Gov. Gretchen Whitmer addressed the State of Michigan after a plan to kidnap her and other Michigan government officials was thwarted by state and federal law enforcement agencies. She started by saying thank you to law enforcement and FBI agents who participated in stopping this [...]
By Crystal Proxmire
More than one hundred MTFs, FTMs, trans identifying, gender variant people and allies came to Geary Park on Saturday, Aug. 27 for the annual Transgender Pride in the Park Picnic.
“This is the first time I’ve experienced a transgender picnic,” said Jennifer Marcus, from Royal Oak. “I wanted to meet some of my transgender brothers and sisters. It’s important for us to bond. It would be nice to meet each other this way more.”
Organized by Transgender Michigan, the event is large but simple. The organization brought the burgers and hot dogs, and the guests brought a side dish to pass. A small auction and a jar for donations raised money to cover the cost.

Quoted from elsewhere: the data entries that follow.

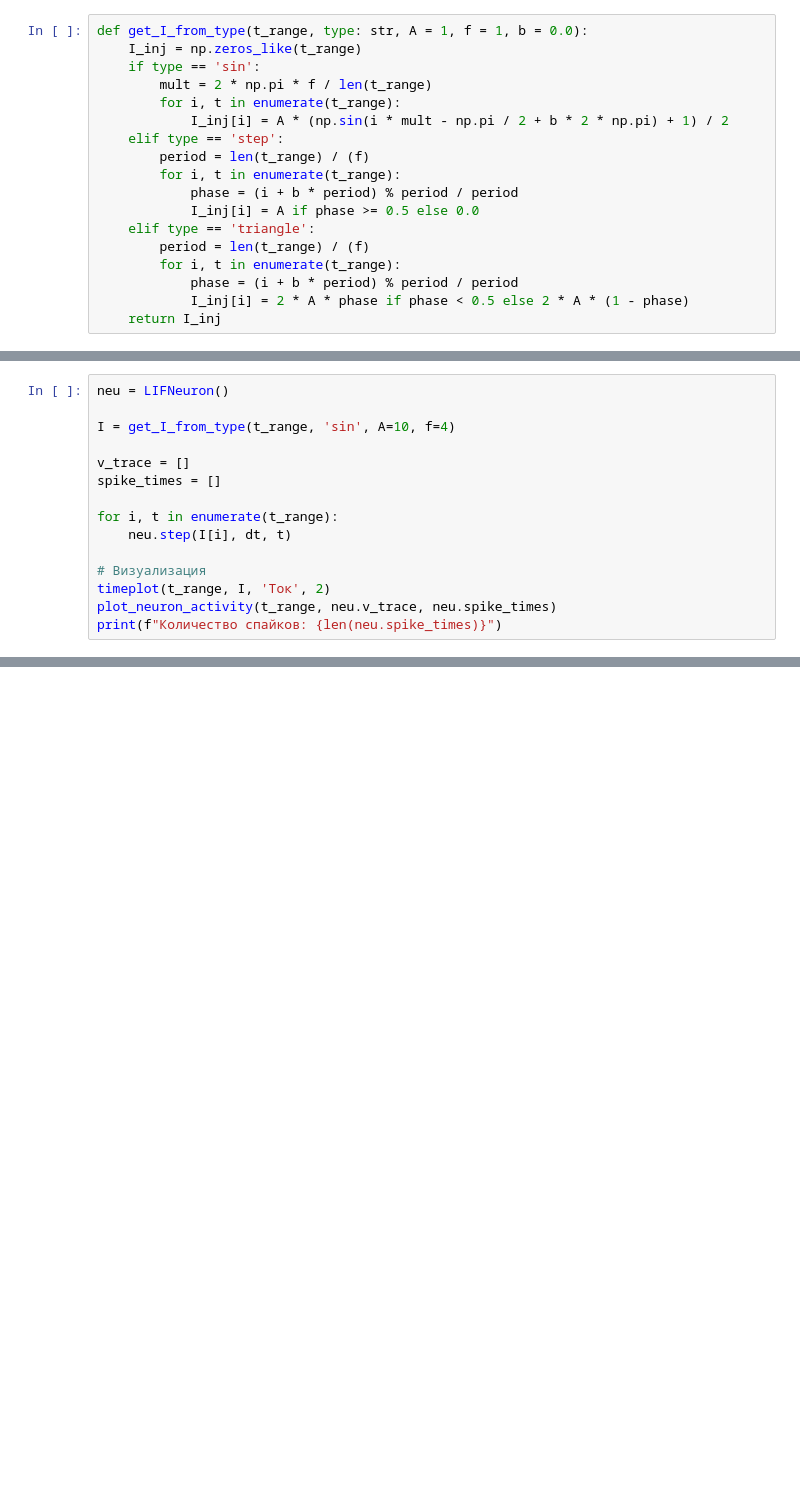
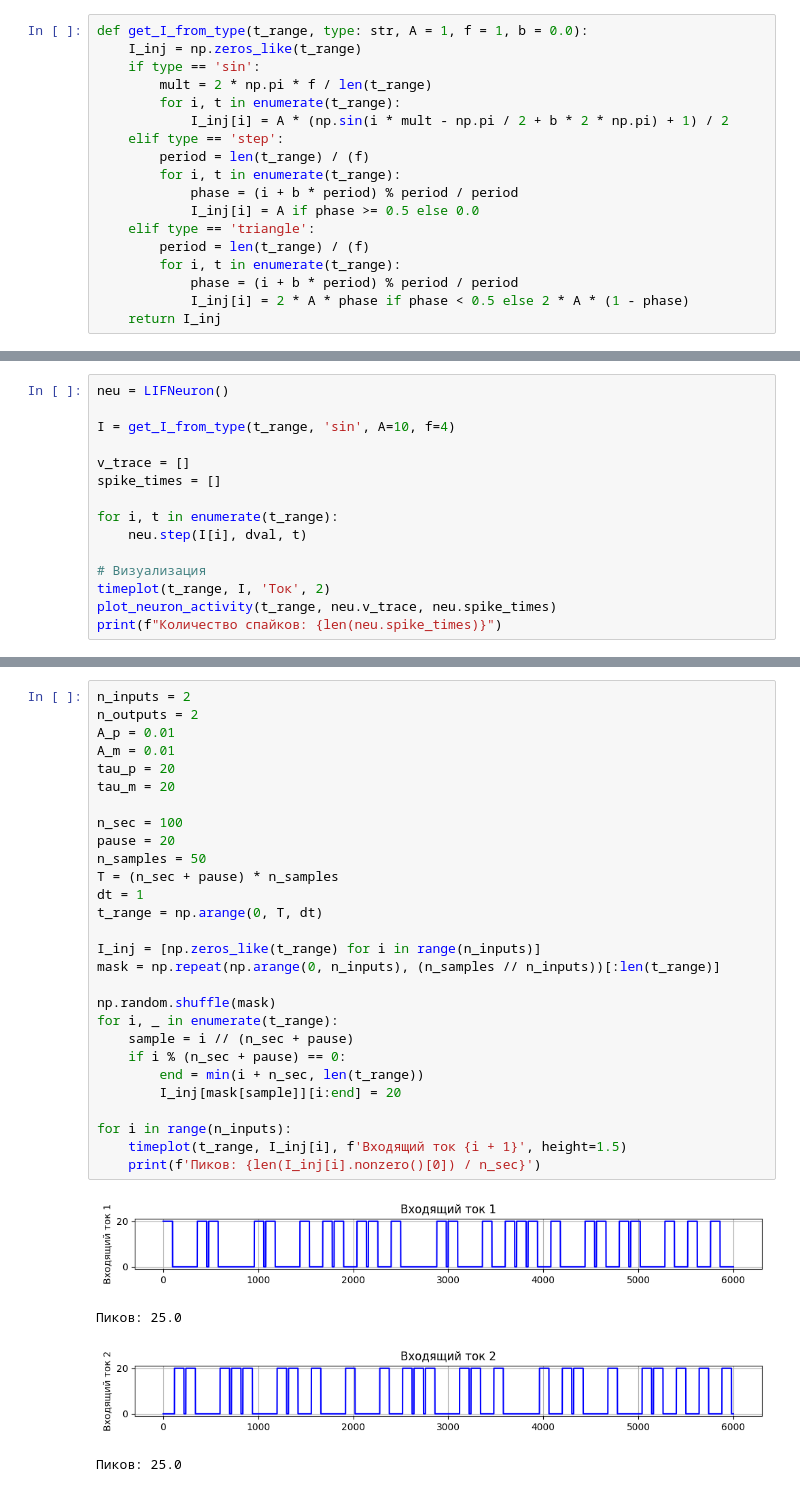
Before and after one commit to TheTangerineOwl/NN_Lab2, a Jupyter notebook: SNN.ipynb, the cells around one changed output, grey strips where cells are left out. Drawn from its saved outputs; the diff is of its cells as text; blank space fills up the shorter version.

```diff
--- a/SNN.ipynb
+++ b/SNN.ipynb
@@ -346,7 +317,7 @@ v_trace = []
 spike_times = []
 
 for i, t in enumerate(t_range):
-    neu.step(I[i], dt, t)
+    neu.step(I[i], dval, t)
 
 # Визуализация
 timeplot(t_range, I, 'Ток', 2)
@@ -358 +329,34 @@ print(f"Количество спайков: {len(neu.spike_times)}")
 Количество спайков: 26
+# %%
+n_inputs = 2
+n_outputs = 2
+A_p = 0.01
+A_m = 0.01
+tau_p = 20
+tau_m = 20
+
+n_sec = 100
+pause = 20
+n_samples = 50
+T = (n_sec + pause) * n_samples
+dt = 1
+t_range = np.arange(0, T, dt)
+
+I_inj = [np.zeros_like(t_range) for i in range(n_inputs)]
+mask = np.repeat(np.arange(0, n_inputs), (n_samples // n_inputs))[:len(t_range)]
+
+np.random.shuffle(mask)
+for i, _ in enumerate(t_range):
+    sample = i // (n_sec + pause)
+    if i % (n_sec + pause) == 0:
+        end = min(i + n_sec, len(t_range))
+        I_inj[mask[sample]][i:end] = 20
+
+for i in range(n_inputs):
+    timeplot(t_range, I_inj[i], f'Входящий ток {i + 1}', height=1.5)
+    print(f'Пиков: {len(I_inj[i].nonzero()[0]) / n_sec}')
+# %% [output]
+[figure, added]
+Пиков: 25.0
+[figure, added]
+Пиков: 25.0
```
Also changed, not shown: parts of 10 cells of this notebook.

The large turnout meant that many left having made new friends and feeling enthused to go back to their home communities.
Charlie Ford is a FTM active in promoting transgender visibility and support in Flint. He leads the Team T group of PFLAG-Flint and he is also the founder of Flint Trans Spectrum. The meetings regularly have 10-15 attendees, who together work through problems such as harassment, issues in the jail system and difficulty finding therapists and doctors. “Mainly people should know we exist,” Ford said. “We exist everywhere in the world, and we exist in Flint.”
Steph Turner came from Rochester to take part in the picnic. She is a member of the Michigan Trans Empowerment Task Force and a former member of the Transgender Michigan board. “Rachel (Crandall) and Susan (Crocker) started this in ’97 at a time when people couldn’t be as visible as they are,” Turner said. “It’s empowering to see how many more trans people are out and want to get involved.”
Marcus, who is part of the ACLU Lambda Legal program, also found a message of strength and hope last Saturday. “A lot of people forget how hard they had to fight to get their rights. In the sixties people stood up for themselves and each other. But the eighties came along and we got our cocaine and our big manufacturing jobs, our electronic toys and gadgets and we forgot where we came from,” Marcus said. “This is the kind of thing we need to get back to – having a voice.”
Transgender Michigan board member Vanessa Emma Goldman remembers the frustration of having to hide her gender expression as a child. “Growing up in Wyandotte in the seventies, you didn’t talk about things like this,” Goldman said. “I came out in 2005 and I joined the board in 2008 because I think it’s important. Having an organization like Transgender Michigan makes it possible to come out and be more comfortable in transitioning.” Goldman lives in Gaines Township, a place she says works well for her because “it is out in the country where people keep to themselves,” though she still presents herself as male most of the time in public.
“For a lot of people this is the only day they can be themselves and interact with other transgender people,” said Transgender Michigan co-founder Rachel Crandall. She said 106 people attended, ranging from toddler-age to 80, with the farthest away coming from Texas.